GARIBALDI, Ore. – When the popular Shop at the Dock program in Garibaldi was canceled because of the COVID-19 pandemic, Amanda Gladics of Oregon Sea Grant Extension wanted an alternative way of bringing fishermen and the public together. She decided video was the closest thing to face-to-face events.
Shop at the Dock, a program of Oregon Sea Grant and Oregon State University Extension Service, started in Newport in 2014 and became an immediate hit with both locals and tourists. Participants were given behind-the-scenes guided tours of commercial fishing docks to learn about how seafood is caught and how to buy it directly from fishermen selling off their boats. In 2018, it expanded to Tillamook County and Garibaldi, where a tour of a local seafood processor was added.
Gladics didn’t have much video experience when she started the process of interviewing commercial fishermen and owners of Garibaldi seafood shops, but she dove in and so far she’s produced seven videos (including one in two parts) with more to come.
In the beginning, her idea was to keep the videos to less than five minutes, but when they turned out so well, the interviews got longer and Gladics decided to break them into two parts. One is about how the pandemic has affected business and how the fishermen and owners are dealing with it and the other covers what they’re catching now and a recipe.
“When I realized I couldn’t do Shop at the Dock at the beginning of April like planned, I starting thinking about what we could do to fulfill some of the learning objectives we have for in-person tours and make it more broadly available,” Gladics said. “I wanted to keep the momentum going.”
Interviews include Jeremy Zeller of FishPeople's Market; Kelly Barnett, a commercial fisherman and the owner of The Spot at the Port of Garibaldi; and Brian Trotter, a commercial fisherman from the Port of Garibaldi who fishes for nearshore rockfish and ling cod.
The latest is with Julia Wentzel from Food Roots FarmTable Storefront, a nonprofit that sells boxes with seafood and other ingredients to keep the community connected to the region’s farmers, ranchers, fishermen and other food producers. The next installment will feature Amanda Cavitt, general manager of the Garibaldi Bistro.
“Seafood is one of those products people don’t cook that much at home,” Gladics said. “It seemed like home cooking ideas were something the audience could use. It’s also something we talk about at Shop at the Dock in-person tours – what they can do with local seafood once they buy it.”
One of things Gladics learned was how some fishermen have been able to continue working safely in the close quarters of a fishing vessel. They’ve have been going only with limited crew members, being careful about sanitizing and avoiding high-touch surfaces while in port.
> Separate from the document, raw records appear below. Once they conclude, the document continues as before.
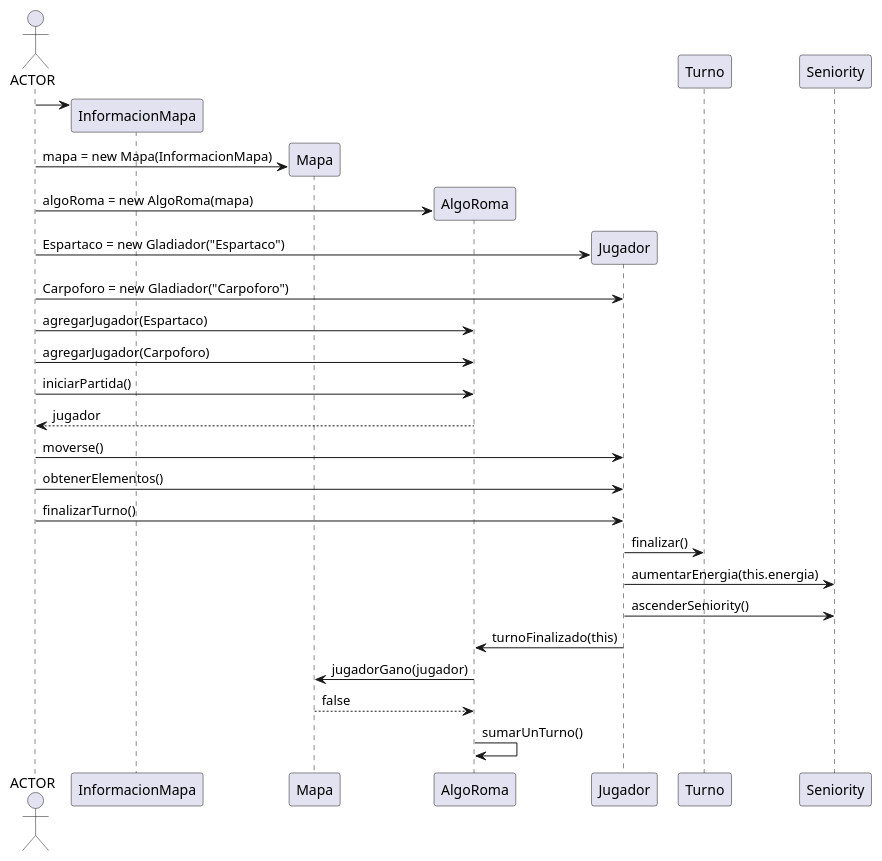
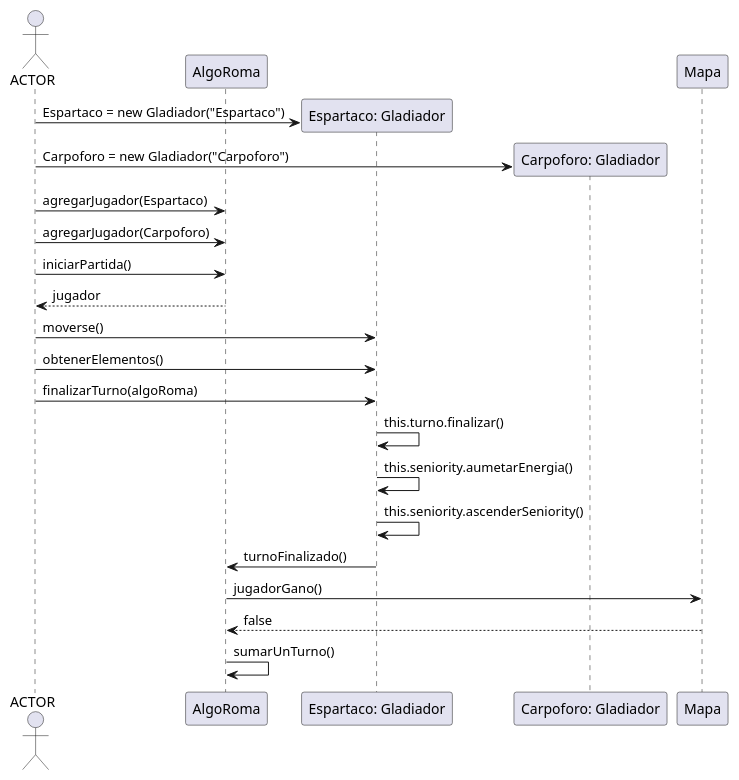
One commit to CrissRMFI/TP2-AlgoIII changed the diagram in diagrams/sequences/004JugadorFinalizaTurno.puml. Above: the diagram before and after it, drawn with PlantUML. The commit also changed 16 other files, not shown here.

Commit message:
Agregamos Diagramas de secuencia

```diff
--- a/diagrams/sequences/004JugadorFinalizaTurno.puml
+++ b/diagrams/sequences/004JugadorFinalizaTurno.puml
@@ -1,39 +1,35 @@
 @startuml
 
 actor ACTOR
-create InformacionMapa
+participant AlgoRoma
+participant Jugador1 as "Espartaco: Gladiador"
+participant Jugador2 as "Carpoforo: Gladiador"
 
-ACTOR -> InformacionMapa
-create Mapa
-ACTOR -> Mapa: mapa = new Mapa(InformacionMapa)
+create Jugador1
+ACTOR -> Jugador1: Espartaco = new Gladiador("Espartaco")
+create Jugador2
+ACTOR -> Jugador2: Carpoforo = new Gladiador("Carpoforo")
 
-Create AlgoRoma
-ACTOR -> AlgoRoma: algoRoma = new AlgoRoma(mapa)
-
-
-create Jugador
-
-ACTOR -> Jugador: Espartaco = new Gladiador("Espartaco")
-ACTOR -> Jugador: Carpoforo = new Gladiador("Carpoforo")
 
 ACTOR -> AlgoRoma: agregarJugador(Espartaco)
 ACTOR -> AlgoRoma: agregarJugador(Carpoforo)
 
 
 ACTOR -> AlgoRoma: iniciarPartida()
 AlgoRoma --> ACTOR: jugador
 
-ACTOR -> Jugador: moverse()
+ACTOR -> Jugador1: moverse()
 
-ACTOR -> Jugador: obtenerElementos()
+ACTOR -> Jugador1: obtenerElementos()
 
-ACTOR -> Jugador: finalizarTurno()
-Jugador -> Turno: finalizar()
-Jugador -> Seniority: aumentarEnergia(this.energia)
-Jugador -> Seniority: ascenderSeniority()
-Jugador -> AlgoRoma: turnoFinalizado(this)
+ACTOR -> Jugador1: finalizarTurno(algoRoma)
 
-AlgoRoma -> Mapa: jugadorGano(jugador)
+Jugador1 -> Jugador1: this.turno.finalizar()
+Jugador1 -> Jugador1: this.seniority.aumetarEnergia()
+Jugador1 -> Jugador1: this.seniority.ascenderSeniority()
+Jugador1 -> AlgoRoma: turnoFinalizado()
+AlgoRoma -> Mapa: jugadorGano()
 Mapa --> AlgoRoma: false
 AlgoRoma -> AlgoRoma: sumarUnTurno()
+
 @enduml
```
“The response has been shockingly positive,” she said. “I didn’t plan to do a series of videos. I just made one for an event that had to be canceled. That first video had a reach of nearly 2,000 in the first couple of days. I realized, ‘Oh, this is a thing.’ The Sea Grant Extension Facebook posts reached over 8,000 unique views between mid-April and mid-May. It seems like it has really struck a chord with people.”